   After spending the weekend in Florence with a new friend from France, enjoying the beautiful weather, and attending a baby shower for a colleague, I ended up sick in bed for two days battling a gross fever – typical. The Pope was scheduled to visit Florence on November 10 and I had already purchased tickets to leave the city and go to Milan for two days to avoid all the crazy. So I got my disgusting butt out of bed at 5am and caught the bus to Milan. I have been to Italy 3 times, and each time someone asks me if I went to Milan… I figured I better go this time. So worth it, Milan is beautiful! I spent some time alone taking in the sights, the amazing Disney store and discount chocolate warehouse (was totally tempted to buy the 3kg bucket of Nutella and take it as my carry on). I met a nice guy from Argentina at my hostel and he accompanied me to the top of the duomo, the chapel, the park, and didn’t even complain or make strange when I went crazy over the possy of kittens in the park that we found, when I spent way too long in the Disney store again, when I asked him to take a picture of me doing handstands with a street dance crew, or when I whipped out a picture of grandma. Pretty cool. So Marco if you ever stumble upon this, thanks for agreeing to do whatever I asked of you and for playing along so well. I had to get up at 4:30 to catch the bus home on the 12th, which was gross. A large group of foreign men were making their way to work at this time and we all got on the same night bus together. After asking them for directions in my best Italian, they not only cleared a seat for me on the bus, but also helped me switch busses, check schedules, and get me to the bus station on time. I am always astounded by the helpfulness of strangers. I won’t soon forget our nonverbal goodbye we shared through the window of the bus as we silently gave each other a smile and a nod as we parted ways. The ride back to Florence was amazing. Tips to seeing Toscana by bus: get on a bus in Toscana, sit back, don’t bother taking any pictures because it’s impossible to capture it, and just enjoy. Apparently if you are an engineer interested in bridges, the Tuscan countryside is the place for you. So many amazing bridges and hillside sights, I was in awe. Driving past massive country houses with pools and tennis courts in the backyard thinking, like, who are you, and do you need any more friends? My mouth was actually open, gaping open. Not my most attractive moment I’m sure, but worthy of the reaction. There was also a guy in a team Canada jersey on my bus. I chatted with him for a bit, only to realize he wasn’t from Canada at all…. Portugal actually… So that happened..

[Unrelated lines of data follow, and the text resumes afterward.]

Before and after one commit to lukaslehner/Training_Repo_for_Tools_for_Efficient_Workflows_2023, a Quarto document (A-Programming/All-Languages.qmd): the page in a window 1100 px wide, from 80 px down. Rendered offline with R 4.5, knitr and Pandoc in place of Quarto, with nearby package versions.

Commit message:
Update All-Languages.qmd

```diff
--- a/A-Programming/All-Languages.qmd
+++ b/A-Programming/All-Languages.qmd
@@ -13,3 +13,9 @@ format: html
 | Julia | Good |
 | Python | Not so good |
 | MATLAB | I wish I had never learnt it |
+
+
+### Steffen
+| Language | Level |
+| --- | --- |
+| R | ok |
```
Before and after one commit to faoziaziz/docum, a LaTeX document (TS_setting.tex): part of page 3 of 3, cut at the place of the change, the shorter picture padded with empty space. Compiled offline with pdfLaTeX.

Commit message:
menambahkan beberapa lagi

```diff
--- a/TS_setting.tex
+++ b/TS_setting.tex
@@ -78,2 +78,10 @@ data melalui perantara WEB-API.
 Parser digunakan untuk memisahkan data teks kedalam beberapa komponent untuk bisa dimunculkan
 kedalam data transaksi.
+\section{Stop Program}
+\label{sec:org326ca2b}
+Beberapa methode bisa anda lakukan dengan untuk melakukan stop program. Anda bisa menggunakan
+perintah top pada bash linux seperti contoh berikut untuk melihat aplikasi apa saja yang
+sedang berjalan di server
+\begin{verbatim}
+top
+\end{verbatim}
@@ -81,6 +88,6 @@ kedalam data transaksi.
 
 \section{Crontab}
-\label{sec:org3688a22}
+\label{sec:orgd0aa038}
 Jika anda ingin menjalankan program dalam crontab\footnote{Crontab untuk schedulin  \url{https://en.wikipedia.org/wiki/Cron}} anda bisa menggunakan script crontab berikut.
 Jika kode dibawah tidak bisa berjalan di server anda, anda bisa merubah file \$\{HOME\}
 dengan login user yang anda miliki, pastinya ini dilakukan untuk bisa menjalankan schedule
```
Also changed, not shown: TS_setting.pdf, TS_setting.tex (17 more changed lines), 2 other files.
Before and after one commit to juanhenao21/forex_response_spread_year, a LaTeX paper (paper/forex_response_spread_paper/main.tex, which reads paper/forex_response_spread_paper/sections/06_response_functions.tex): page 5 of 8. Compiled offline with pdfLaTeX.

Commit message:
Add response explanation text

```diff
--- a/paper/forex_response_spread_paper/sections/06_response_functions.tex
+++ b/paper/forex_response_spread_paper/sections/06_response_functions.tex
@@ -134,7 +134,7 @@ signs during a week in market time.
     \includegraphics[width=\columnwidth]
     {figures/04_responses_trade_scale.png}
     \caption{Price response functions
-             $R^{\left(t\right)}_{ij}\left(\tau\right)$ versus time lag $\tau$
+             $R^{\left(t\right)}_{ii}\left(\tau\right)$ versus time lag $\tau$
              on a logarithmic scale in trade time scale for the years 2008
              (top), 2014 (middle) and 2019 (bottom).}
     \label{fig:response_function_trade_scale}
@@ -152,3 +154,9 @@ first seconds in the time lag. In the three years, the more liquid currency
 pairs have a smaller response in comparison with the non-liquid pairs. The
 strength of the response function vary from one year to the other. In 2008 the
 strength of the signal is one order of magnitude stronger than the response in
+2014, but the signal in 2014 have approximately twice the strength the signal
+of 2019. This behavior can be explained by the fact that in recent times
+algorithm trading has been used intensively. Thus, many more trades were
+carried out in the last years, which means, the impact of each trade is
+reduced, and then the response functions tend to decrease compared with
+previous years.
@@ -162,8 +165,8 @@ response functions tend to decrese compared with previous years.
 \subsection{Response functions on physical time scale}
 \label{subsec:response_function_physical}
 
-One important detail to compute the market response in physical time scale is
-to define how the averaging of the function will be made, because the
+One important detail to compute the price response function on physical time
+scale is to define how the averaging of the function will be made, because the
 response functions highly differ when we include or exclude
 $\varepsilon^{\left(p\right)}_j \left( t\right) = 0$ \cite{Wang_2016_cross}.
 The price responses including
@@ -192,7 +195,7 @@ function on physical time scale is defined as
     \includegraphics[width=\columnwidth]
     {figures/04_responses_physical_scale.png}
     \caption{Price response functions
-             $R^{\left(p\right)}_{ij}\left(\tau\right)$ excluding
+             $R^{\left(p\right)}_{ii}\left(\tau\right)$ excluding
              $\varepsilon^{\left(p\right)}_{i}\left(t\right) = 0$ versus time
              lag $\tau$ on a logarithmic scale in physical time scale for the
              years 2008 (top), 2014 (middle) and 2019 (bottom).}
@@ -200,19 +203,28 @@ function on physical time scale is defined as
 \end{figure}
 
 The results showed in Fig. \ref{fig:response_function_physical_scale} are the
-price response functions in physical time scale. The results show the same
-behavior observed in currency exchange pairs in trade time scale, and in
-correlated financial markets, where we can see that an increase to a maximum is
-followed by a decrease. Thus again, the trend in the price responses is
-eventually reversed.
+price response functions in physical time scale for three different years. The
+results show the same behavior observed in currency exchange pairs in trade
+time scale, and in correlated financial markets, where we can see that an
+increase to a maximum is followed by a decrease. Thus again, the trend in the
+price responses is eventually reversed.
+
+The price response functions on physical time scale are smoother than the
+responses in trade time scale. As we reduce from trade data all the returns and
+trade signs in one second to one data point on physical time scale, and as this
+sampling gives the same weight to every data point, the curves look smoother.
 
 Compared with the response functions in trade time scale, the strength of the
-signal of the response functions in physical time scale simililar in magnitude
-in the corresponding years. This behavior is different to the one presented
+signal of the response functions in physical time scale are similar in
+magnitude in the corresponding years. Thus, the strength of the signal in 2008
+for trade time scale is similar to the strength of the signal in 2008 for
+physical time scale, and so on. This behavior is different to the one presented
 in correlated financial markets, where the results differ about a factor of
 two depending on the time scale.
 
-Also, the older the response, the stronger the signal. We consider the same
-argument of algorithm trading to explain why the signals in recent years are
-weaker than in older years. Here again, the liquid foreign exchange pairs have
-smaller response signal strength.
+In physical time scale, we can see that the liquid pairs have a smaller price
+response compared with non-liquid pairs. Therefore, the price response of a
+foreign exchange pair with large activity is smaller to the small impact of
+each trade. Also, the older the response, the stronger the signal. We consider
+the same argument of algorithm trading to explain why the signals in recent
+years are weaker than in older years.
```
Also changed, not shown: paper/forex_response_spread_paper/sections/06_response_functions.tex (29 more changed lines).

 In the past couple of weeks, I’ve been able to get some experience at the school here teaching English. My boss had some wonderful compliments for me and they have now offered me my own class… 2 weeks with 4 year olds… Oh boy oh boy this will be interesting. My class will consist of children from Scotland, Switzerland, Japan, and Colombia… Diversity at its finest… Looking forward to the challenge. I’m also doing some lessons for older kids. So I’ve been studying up on my English grammar, you know, adjectives, possessives, past continuous, objective verbs, articles… All the things we chose to forget after school. To all my English teacher friends, or friends that have English as another language, props to you. English is actually the stupidest language ever. If there’s a rule, there’s an exception to it…. And probably an exception to the exception, and an irregular on top of that. I met a guy here who speaks French, Spanish, Italian, and Arabic, but no English. When I asked him why he didn’t learn English, he simply said, it’s too damn hard. And now I get it. 

On that note, I will say arrivederci! 

  “Hey good lookin’, why the frown? You always look better when it’s upside down. You say you’ve got nowhere that you’re going to, can I go nowhere with you?”


Your Armstrong Abroad